Back in 2006 when my husband left me, I thought I was going to go insane.  I started having panic attacks.  I lived 24 hours a day gripped by the fear that I could not handle my life without him.  I was so full of fear and dread that I could barely function.  Every day of my life was a living hell.  I thought numerous times that I was going to go crazy.  I was sure of it.  And in those desperate times, I read a book called “Divorce Busting”.  It gave real life strategies that a person can implement in their everyday life to help them survive a breakup after a spouse has walked away or is threatening daily to leave you.

It’s ironic that the book was called “Divorce Busting” because it did not ‘bust’ my divorce at all!  It did, however, help me survive the whirlwind of insanity I was living in.  It gave me strategies to use so I did not have to sit there in my insanity and dwell on how much my life sucked!

Breaking up with food was just as difficult for me.  I loved my husband and he left me.  It tore my heart out.  It hurt.  I thought i would die. I thought I would go insane.

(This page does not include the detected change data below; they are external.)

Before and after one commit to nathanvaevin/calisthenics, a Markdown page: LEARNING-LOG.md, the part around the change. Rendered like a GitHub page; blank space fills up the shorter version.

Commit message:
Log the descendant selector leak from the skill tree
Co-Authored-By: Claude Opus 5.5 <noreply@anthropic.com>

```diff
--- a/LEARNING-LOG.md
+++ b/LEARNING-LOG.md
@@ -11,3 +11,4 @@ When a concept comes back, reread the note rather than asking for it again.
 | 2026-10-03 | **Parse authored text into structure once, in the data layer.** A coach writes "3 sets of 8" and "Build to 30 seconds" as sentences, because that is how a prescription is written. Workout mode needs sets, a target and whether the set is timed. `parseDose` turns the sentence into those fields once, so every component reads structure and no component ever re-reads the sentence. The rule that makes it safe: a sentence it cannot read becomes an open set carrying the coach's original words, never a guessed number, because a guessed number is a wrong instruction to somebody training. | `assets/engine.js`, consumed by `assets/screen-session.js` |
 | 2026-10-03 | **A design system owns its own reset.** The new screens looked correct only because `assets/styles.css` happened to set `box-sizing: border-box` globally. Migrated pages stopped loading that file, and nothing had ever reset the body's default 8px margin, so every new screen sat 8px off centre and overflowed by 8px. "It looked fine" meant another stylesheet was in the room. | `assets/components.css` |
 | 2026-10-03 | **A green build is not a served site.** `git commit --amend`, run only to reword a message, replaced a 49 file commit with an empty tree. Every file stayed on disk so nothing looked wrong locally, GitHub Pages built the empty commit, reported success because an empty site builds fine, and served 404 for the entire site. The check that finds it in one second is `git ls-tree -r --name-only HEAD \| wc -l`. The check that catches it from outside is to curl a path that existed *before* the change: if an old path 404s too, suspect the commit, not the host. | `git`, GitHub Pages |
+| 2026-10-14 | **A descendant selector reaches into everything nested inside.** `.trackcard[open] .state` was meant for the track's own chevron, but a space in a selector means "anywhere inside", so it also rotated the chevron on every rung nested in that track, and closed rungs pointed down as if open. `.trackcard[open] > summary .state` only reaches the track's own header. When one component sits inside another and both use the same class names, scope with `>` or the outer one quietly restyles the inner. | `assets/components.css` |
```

Now replace “husband” with Brownies, Ho-Ho’s, and Reeses peanut butter cups.  Same paragraph.  I loved them and they  had to go.  It tore my heart out.  It hurt.  I thought I would die. I thought I would go insane.

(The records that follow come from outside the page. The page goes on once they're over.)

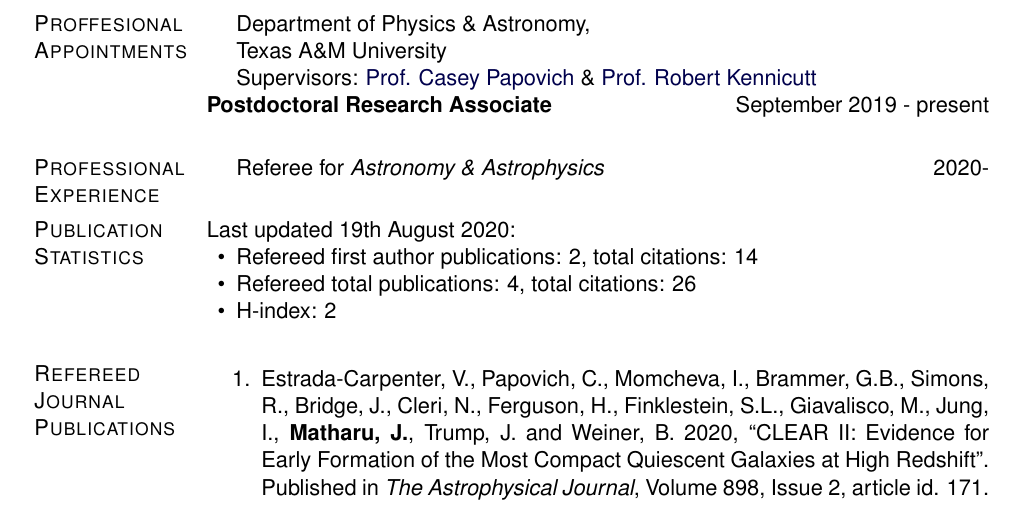
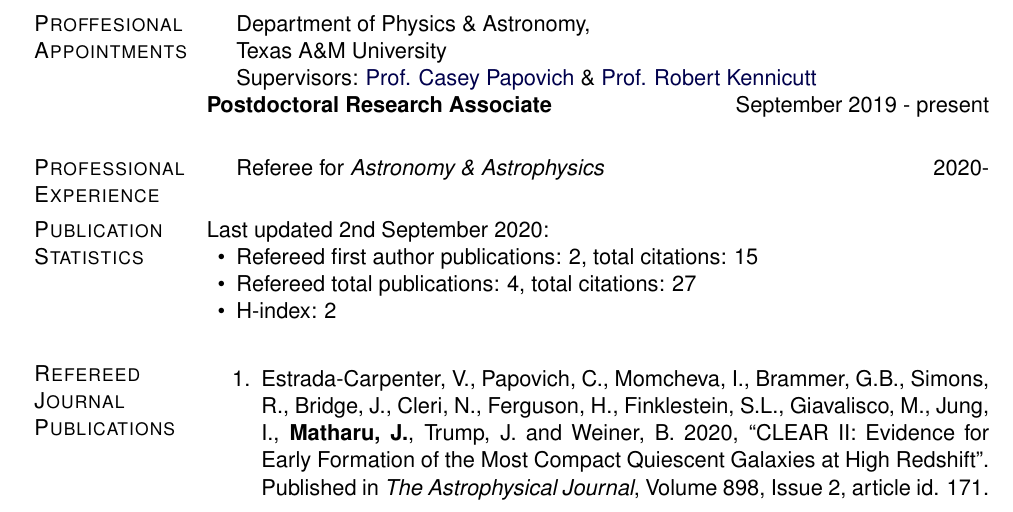
Before and after one commit to jkmatharu/jkmatharu.github.io, a LaTeX CV (images/Jas_cv.tex): part of page 1 of 4, cut so that both start at the same text. Compiled offline with pdfLaTeX.

Commit message:
cv update

```diff
--- a/images/Jas_cv.tex
+++ b/images/Jas_cv.tex
@@ -339,10 +339,10 @@
 \end{innerlist}
 
 \section{Publication Statistics}
-Last updated 19th August 2020:
+Last updated 2nd September 2020:
 \begin{innerlist}
-	\item Refereed first author publications: 2, total citations: 14
-	\item Refereed total publications: 4, total citations: 26
+	\item Refereed first author publications: 2, total citations: 15
+	\item Refereed total publications: 4, total citations: 27
 	\item H-index: 2
 	%\item h-index:
 \end{innerlist}
```
Also changed, not shown: images/Jas_cv.pdf, 3 other files.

The end result was the same–PANIC, LOSS, DEPRESSION

In those moments where I feel as if I am going to lose it and attack a donut box–I pull out the same strategies I used to get through my divorce.  At the end of the day, the concept was the same and the strategies worked just as well whether you’re breaking up with the love of your life or a big bag of Kit Kats.

#1 – Change Anything.

In relationships,you develop routines. Places you go together. Shows you watch together. When you break up, suddenly everything reminds you of that person. The same is true of food if you have a deeply embedded relationship with it. Now many things you do just feel uncomfortable because food is not involved.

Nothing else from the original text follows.